Spanish-language television broadcasters, notably Univision, looked to expand their appeal to advertisers by delivering them a national market. Although the broadcasters faced obstacles in appealing to Spanish-language viewers across the country differing significantly in programming tastes and dialects, they managed to amalgamate the audiences by replacing content imported from abroad with content developed in the United States. They could then sell not medium-to-small Mexican-, Cuban-, or Puerto Rican-American audiences to advertisers, but one huge Hispanic-American audience.

Making the term official as a census category helped both activists and entrepreneurs. Previously, the Bureau of the Census classified Latin Americans as whites with distinct national origins, usually poorly measured. The activists pressed the census bureau, as did some politicians, to provide as broad a label as possible and count everyone who might conceivably fit the category, including, for example, the African-origin Dominicans (although not the French-speaking Haitians nor the Portuguese-speaking Brazilians). This pressure led to the 1980 formulation, used ever since, in which the census asks Americans whether or not they are “Hispanic” separately from whether they are white, black, Asian, or Indian.

Univision social media ad (source):

Univision-Social Media Ad

The three interest groups worked together to publicize and promote the idea and the statistical category of “Hispanic.” As Mora explains, leaving the label’s meaning somewhat ambiguous was useful in both expanding the numbers and in selling the category – as a large needy population to the government and as numerous, affluent consumers to advertisers. The three parties also campaigned to get other institutions, such as state vital statistics bureaus and big businesses to adopt Hispanic as an official category. Many so-called Hispanics preferred and still prefer to call themselves by their national origins; Mora quotes a 1990s bumper sticker, “Don’t Call Me Hispanic, I’m Cuban!” But the term has taken over.

And, so Hispanic-Americans matter a lot now.

Identities

Categories of people that we take to be fixed – for example, our assumptions that people are old or young, black or white, male or female – often turn out to be not fixed at all. Social scientists have documented the way the definition of Negro/African American/black has shifted over the generations. There was a time, for example, when the census bureau sought to distinguish octoroons and a time when it could not figure out how to classify people from the Indian subcontinent. In Making Hispanics, Mora lets us see close up just how this new category, Hispanic, that we now take to be a person’s basic identity, was created, debated, and certified.

Direct Marketing Ad

One lesson is that it could have been otherwise. If the pace and sources of migration had been different or if the politics of the 1970s had cut differently, maybe we would be talking about two separate identities, Chicano and “Other Spanish-speaking.” Or maybe we would be classifying the darker-skinned with “Blacks” and lighter-skinned with “Whites.” Or something else. Making Hispanics teaches us much about the social construction of identity.
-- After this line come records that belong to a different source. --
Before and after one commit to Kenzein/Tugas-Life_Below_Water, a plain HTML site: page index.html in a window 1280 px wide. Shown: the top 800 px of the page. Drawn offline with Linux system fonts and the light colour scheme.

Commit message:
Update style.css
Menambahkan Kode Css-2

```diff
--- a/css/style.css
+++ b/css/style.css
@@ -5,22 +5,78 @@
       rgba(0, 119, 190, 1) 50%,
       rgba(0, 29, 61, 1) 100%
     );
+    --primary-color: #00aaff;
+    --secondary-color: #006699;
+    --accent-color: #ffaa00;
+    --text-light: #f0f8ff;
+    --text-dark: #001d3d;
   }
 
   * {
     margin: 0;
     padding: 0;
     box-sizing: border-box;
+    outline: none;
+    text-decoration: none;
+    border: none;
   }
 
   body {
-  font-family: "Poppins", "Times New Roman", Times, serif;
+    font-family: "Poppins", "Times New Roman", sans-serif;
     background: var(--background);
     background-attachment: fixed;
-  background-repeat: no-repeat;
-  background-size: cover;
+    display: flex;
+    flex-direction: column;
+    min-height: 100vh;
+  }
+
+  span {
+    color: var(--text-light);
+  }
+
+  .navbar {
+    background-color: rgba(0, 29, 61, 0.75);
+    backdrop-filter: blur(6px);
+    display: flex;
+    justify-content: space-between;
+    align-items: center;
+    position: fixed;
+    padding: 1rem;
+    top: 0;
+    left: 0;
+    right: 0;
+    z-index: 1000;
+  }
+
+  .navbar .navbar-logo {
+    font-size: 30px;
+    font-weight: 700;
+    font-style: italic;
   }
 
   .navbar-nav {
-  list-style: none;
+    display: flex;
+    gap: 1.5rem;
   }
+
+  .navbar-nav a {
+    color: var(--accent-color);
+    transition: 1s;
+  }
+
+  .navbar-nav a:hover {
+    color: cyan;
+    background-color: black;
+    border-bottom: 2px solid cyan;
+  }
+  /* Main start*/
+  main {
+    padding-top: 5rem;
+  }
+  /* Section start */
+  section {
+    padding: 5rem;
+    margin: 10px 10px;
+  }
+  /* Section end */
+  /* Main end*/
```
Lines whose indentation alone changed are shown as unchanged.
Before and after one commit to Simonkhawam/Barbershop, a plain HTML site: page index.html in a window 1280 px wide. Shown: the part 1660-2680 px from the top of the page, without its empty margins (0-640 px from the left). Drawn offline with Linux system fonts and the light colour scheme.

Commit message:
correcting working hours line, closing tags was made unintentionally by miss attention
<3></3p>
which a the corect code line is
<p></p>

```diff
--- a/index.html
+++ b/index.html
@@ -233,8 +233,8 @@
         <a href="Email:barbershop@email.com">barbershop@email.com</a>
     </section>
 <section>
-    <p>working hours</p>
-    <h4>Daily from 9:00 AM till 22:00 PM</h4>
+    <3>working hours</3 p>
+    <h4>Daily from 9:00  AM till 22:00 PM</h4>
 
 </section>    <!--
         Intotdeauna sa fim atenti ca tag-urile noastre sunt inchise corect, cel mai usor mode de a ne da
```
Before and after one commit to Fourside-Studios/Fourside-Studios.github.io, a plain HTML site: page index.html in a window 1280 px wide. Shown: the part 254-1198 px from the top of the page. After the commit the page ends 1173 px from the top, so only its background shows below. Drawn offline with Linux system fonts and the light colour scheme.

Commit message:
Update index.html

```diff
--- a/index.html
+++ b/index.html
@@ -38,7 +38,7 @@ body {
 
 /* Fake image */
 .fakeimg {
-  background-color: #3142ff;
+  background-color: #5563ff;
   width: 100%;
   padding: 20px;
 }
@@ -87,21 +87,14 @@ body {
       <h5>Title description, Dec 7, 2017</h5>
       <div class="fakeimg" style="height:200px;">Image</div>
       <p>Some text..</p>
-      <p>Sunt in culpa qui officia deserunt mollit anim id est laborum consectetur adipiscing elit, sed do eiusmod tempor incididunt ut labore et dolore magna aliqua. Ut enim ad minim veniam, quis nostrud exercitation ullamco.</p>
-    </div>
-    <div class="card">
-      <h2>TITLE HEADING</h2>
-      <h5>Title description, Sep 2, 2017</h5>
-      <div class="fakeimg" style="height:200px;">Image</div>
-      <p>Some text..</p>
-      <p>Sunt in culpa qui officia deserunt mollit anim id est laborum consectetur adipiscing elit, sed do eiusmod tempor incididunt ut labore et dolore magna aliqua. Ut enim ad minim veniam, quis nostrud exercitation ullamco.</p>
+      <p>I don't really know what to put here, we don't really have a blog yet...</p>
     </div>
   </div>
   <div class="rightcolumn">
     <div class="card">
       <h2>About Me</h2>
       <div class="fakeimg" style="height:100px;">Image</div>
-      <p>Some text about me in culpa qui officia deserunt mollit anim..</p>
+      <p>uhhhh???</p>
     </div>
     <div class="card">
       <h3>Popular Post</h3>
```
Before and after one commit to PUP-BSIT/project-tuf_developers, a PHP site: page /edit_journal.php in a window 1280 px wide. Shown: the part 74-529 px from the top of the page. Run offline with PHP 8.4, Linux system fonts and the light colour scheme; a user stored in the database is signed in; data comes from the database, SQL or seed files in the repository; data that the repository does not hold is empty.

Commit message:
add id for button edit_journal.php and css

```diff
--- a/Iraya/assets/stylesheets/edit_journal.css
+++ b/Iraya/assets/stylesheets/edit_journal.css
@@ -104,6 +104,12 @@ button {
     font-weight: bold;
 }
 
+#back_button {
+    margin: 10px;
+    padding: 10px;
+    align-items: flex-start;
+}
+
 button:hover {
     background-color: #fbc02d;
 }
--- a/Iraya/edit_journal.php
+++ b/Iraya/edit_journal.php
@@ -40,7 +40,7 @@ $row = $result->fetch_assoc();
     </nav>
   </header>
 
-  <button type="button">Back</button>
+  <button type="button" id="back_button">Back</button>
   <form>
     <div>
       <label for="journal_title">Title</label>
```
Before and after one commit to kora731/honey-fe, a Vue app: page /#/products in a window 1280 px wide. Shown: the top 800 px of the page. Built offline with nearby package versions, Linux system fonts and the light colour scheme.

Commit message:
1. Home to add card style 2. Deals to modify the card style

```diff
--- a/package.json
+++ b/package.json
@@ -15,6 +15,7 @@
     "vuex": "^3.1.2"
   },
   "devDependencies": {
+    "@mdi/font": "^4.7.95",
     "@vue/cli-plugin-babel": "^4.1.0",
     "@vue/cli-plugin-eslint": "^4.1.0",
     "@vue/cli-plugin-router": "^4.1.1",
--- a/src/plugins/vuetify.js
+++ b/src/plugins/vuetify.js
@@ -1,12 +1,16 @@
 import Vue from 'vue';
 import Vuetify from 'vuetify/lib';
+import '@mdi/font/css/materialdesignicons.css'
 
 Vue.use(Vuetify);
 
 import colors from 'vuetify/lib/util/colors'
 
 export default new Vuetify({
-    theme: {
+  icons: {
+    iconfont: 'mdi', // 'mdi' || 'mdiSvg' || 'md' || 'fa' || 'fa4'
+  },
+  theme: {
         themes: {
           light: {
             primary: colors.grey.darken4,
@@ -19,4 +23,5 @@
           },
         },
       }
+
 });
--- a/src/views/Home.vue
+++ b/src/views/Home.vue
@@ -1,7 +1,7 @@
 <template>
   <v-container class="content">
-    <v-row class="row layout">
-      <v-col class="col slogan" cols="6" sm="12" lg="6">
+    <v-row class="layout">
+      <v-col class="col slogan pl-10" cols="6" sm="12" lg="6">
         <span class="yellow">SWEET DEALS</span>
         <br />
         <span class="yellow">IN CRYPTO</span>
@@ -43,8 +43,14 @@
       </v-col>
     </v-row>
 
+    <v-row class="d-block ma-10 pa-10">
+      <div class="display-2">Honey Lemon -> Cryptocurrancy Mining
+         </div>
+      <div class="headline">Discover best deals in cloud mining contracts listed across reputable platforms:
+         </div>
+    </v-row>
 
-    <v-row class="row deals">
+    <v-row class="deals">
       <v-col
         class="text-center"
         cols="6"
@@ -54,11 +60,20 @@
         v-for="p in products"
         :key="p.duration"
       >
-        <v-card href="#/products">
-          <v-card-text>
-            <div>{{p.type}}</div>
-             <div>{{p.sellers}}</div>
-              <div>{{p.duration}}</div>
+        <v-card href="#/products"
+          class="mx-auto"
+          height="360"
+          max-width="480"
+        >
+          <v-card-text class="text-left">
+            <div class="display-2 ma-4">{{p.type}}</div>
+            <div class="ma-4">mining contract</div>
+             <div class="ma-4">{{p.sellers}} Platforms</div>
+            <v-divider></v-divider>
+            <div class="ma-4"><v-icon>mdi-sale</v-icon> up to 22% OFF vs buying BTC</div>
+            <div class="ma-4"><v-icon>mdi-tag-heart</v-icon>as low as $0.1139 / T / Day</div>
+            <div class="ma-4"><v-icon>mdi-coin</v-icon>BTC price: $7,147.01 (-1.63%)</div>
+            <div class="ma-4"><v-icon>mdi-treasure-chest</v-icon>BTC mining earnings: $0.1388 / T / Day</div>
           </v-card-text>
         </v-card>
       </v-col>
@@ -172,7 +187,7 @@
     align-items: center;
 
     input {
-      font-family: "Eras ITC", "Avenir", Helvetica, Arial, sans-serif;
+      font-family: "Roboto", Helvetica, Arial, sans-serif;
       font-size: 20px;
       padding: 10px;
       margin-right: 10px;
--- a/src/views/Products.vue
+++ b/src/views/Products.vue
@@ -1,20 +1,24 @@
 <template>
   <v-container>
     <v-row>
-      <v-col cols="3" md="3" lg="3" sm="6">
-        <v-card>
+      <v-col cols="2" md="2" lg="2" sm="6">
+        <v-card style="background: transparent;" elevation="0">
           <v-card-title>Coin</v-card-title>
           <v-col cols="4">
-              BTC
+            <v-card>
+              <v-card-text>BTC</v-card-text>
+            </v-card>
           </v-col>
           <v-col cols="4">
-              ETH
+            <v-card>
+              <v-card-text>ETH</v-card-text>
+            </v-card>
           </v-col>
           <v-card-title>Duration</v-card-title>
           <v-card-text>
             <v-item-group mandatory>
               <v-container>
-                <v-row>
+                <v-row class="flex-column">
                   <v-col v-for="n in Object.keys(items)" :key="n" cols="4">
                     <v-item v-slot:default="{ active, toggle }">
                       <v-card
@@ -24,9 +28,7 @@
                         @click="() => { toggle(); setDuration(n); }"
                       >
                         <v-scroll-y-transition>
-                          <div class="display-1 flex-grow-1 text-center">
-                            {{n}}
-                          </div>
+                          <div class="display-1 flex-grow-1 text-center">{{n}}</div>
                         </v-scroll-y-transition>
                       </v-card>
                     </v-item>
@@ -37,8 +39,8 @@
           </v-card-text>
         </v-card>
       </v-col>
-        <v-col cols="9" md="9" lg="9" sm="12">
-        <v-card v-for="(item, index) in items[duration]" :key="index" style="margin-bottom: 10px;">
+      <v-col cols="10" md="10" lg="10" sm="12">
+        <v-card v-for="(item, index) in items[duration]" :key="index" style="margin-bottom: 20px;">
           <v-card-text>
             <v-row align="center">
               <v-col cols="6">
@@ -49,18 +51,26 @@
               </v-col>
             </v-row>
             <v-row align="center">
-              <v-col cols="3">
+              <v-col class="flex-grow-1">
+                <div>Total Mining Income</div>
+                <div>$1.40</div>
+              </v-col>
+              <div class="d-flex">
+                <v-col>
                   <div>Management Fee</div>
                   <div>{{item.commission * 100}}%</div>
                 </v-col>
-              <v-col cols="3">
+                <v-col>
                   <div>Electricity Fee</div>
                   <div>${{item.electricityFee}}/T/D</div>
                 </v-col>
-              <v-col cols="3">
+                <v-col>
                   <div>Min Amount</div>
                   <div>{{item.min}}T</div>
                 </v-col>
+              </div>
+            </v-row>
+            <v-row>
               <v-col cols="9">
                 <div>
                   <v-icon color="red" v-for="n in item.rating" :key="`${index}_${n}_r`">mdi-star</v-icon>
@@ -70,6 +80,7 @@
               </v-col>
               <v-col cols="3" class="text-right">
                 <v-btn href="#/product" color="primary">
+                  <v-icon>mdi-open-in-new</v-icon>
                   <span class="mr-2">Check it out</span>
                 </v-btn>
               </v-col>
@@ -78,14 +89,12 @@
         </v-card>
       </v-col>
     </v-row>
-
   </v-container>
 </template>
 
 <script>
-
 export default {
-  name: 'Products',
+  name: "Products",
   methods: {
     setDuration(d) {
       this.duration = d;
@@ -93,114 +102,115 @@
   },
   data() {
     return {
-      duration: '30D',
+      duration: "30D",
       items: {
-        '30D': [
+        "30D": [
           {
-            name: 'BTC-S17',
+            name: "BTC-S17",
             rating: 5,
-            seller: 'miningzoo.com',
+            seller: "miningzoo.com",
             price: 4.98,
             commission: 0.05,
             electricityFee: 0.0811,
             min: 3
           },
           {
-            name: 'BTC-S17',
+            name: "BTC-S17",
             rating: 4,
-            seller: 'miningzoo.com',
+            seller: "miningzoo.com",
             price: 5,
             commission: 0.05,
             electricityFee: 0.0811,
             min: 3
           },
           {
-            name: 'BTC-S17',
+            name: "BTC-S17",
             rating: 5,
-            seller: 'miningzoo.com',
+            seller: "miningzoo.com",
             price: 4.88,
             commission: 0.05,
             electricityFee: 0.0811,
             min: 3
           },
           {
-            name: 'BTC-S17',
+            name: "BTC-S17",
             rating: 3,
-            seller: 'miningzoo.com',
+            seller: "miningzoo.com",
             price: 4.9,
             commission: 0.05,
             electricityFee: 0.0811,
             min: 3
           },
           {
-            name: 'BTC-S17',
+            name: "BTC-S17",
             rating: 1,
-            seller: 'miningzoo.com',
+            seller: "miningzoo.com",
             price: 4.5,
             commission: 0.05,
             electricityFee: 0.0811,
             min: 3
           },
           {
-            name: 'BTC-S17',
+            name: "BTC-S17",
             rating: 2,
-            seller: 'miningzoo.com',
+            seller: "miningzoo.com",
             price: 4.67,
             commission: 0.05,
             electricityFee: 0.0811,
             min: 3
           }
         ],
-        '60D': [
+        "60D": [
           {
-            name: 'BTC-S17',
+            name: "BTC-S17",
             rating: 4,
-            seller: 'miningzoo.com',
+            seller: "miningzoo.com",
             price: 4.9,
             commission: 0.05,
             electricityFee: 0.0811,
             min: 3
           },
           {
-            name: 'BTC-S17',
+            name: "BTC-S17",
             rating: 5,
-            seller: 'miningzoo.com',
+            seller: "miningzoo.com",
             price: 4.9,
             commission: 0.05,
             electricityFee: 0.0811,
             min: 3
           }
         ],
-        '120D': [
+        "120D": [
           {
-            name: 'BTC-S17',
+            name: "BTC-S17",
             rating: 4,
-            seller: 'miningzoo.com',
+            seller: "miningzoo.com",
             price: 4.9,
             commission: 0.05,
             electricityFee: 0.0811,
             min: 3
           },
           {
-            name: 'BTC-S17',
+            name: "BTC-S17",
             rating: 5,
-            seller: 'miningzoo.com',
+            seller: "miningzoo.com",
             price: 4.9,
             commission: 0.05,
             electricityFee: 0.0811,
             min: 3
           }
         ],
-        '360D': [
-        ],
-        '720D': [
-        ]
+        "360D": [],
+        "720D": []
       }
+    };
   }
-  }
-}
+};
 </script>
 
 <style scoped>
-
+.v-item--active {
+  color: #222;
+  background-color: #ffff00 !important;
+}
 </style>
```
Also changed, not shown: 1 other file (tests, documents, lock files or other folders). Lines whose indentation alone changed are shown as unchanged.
* Based on my analysis of statistics on New York Times stories and the nGram data on words in American books. Use of “Chicano” surged in 1960s and 1970s, but then faded as “Latino” and, especially, “Hispanic” rose.

Claude S. Fischer is Professor of Sociology at the University of California, Berkeley and the author of Made in America: A Social History of American Culture and Character.  This post originally appeared at his blog of the same name.